Gone With the Wind (1939)
Reviewed on 2012 November 27
I’ve seen Scarlett O’Hara described as an “iron-willed woman” in other reviews of this movie, and that doesn’t begin to describe Margaret Mitchell’s famous heroine. It’s rare a movie can bring its characters to life so vividly, but this was a masterpiece.
Katy Scarlett O’Hara (Vivien Leigh) is the caricature of a Southern Belle; we’re introduced to her wrapping men around her little finger at a barbecue. This shindig is at Twelve Oaks, the plantation owned by the Wilkes clan. Scarlett flirts with all the men, but she has eyes only for Ashley Wilkes (Lesley Howard). Ashley is betrothed to Melanie Hamilton (Olivia de Havilland), a sweet natured and infinitely patient woman, tolerant even of devious creatures like Scarlett. Scarlett couldn’t care less. She wants to marry Ashley and that’s that.
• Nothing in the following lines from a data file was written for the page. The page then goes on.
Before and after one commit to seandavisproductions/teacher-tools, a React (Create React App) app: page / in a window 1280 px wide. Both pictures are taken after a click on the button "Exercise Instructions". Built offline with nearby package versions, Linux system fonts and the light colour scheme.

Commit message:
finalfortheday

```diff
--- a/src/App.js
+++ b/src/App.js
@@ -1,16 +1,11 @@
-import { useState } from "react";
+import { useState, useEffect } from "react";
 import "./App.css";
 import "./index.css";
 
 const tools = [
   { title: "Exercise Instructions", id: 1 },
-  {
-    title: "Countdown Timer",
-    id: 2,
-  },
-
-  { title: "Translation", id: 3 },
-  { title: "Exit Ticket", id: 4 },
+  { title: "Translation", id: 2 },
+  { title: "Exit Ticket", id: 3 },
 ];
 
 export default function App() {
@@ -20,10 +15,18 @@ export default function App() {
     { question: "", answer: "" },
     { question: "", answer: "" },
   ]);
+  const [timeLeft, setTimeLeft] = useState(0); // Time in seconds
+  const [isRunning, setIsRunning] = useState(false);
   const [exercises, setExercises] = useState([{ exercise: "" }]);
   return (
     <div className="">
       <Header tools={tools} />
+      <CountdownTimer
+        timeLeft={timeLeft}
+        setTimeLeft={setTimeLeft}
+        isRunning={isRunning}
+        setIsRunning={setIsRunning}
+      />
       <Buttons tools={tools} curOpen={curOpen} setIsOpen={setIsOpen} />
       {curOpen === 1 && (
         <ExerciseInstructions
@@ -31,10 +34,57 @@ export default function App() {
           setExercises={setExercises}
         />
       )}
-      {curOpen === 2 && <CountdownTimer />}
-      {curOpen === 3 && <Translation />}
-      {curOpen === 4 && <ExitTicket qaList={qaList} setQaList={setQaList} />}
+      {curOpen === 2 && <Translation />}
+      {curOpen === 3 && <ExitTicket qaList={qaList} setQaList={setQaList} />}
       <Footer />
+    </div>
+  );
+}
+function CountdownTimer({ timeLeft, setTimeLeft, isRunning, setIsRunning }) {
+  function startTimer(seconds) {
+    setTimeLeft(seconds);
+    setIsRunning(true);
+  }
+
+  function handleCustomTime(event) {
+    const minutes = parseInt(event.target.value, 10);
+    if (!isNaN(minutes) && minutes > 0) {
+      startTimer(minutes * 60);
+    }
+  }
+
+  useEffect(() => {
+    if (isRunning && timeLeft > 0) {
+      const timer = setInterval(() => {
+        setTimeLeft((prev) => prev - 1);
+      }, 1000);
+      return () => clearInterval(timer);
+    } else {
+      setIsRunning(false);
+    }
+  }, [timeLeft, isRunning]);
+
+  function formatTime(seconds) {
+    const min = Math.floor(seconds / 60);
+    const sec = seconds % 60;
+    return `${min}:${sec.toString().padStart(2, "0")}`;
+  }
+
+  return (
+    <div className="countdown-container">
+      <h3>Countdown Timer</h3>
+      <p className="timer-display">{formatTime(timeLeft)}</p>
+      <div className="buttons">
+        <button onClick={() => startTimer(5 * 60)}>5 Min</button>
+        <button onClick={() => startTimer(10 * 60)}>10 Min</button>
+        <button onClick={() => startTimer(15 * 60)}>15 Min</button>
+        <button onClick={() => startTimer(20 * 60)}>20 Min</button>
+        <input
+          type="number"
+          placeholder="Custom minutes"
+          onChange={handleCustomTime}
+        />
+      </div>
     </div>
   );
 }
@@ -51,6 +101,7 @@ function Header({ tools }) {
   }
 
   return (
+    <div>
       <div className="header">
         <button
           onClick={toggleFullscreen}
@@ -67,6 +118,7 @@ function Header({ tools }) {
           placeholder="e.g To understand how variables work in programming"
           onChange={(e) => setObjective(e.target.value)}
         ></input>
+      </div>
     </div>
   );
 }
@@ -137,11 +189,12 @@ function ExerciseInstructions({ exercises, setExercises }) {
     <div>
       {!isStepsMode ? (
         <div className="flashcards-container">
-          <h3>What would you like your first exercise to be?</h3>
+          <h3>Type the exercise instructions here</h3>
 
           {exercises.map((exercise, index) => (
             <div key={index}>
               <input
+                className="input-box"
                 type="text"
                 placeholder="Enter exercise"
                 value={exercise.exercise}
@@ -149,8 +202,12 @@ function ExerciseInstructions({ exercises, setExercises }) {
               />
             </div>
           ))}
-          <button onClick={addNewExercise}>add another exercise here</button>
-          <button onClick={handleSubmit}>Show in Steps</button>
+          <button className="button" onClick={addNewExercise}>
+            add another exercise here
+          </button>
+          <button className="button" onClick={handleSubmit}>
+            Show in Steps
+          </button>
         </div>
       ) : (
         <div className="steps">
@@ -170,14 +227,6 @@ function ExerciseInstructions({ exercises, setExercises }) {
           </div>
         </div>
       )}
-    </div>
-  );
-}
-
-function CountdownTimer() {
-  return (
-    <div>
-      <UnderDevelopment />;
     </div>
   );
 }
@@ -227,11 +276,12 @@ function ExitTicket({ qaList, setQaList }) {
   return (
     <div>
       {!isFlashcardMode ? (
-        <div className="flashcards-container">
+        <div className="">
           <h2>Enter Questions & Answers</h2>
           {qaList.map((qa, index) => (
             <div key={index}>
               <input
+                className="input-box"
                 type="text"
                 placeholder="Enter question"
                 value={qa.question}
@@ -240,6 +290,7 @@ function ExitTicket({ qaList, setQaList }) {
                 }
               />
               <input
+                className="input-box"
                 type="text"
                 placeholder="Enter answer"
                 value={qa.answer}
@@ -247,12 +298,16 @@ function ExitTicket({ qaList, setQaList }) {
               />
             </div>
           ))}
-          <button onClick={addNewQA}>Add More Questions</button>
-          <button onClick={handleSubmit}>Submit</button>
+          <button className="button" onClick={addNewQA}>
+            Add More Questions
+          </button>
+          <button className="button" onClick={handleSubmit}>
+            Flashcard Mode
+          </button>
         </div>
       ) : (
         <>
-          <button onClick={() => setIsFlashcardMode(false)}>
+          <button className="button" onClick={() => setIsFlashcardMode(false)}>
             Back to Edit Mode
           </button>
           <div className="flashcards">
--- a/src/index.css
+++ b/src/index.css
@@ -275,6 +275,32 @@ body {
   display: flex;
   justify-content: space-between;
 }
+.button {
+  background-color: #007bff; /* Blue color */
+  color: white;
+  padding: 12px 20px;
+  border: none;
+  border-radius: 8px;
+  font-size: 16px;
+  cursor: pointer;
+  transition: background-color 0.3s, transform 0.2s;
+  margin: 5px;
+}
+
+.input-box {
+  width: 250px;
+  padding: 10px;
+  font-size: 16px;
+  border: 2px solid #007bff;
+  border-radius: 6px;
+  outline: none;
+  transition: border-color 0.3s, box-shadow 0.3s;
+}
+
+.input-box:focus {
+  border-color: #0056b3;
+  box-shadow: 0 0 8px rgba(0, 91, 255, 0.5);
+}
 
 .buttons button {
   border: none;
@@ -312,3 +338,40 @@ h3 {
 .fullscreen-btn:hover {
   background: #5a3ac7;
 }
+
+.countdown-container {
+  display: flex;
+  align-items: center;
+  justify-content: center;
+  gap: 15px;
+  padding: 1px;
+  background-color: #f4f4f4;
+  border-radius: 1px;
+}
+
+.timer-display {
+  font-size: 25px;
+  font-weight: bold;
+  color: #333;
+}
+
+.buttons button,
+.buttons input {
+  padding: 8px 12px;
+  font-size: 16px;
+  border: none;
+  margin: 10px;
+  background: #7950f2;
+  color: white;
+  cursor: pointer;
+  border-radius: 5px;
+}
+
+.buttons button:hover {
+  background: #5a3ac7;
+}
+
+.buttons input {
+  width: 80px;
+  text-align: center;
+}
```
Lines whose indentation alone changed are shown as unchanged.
Scarlett is so fixated on Ashley, the huge O’Hara plantation her daddy named Tara, and her own awesomeness in general, that she has little attention left for either the pending Civil War, or for the handsome stranger who’s fascinated with her. Another guest at the party, Rhett Butler (Clark Gable), is smitten with the tempestuous Scarlett, liking her even more when he sees she’s not the typical lady-like antebellum woman. As sharp as she is otherwise, Scarlett can’t see that this man would be perfect for her if she tried to make it work. For the time being, this falls by the wayside as the Civil War erupts.
I make frequent jokes in my reviews about epic versus EPIC. The American Film Institute considers this one of the greats in the genre “epic”. It truly is. The lush cinematography and quality of the film make it hard to believe it debuted in 1939. The acting was top-notch, the setting incredible, and Vivien Leigh was Scarlett. I don’t know how someone as shrewd as Scarlett could bypass a Clark Gable for a Lesley Howard, giving myself and millions of ladies watching this thing a resounding “D’Oh!”, but that’s a minor issue.
Four chocolate morsels.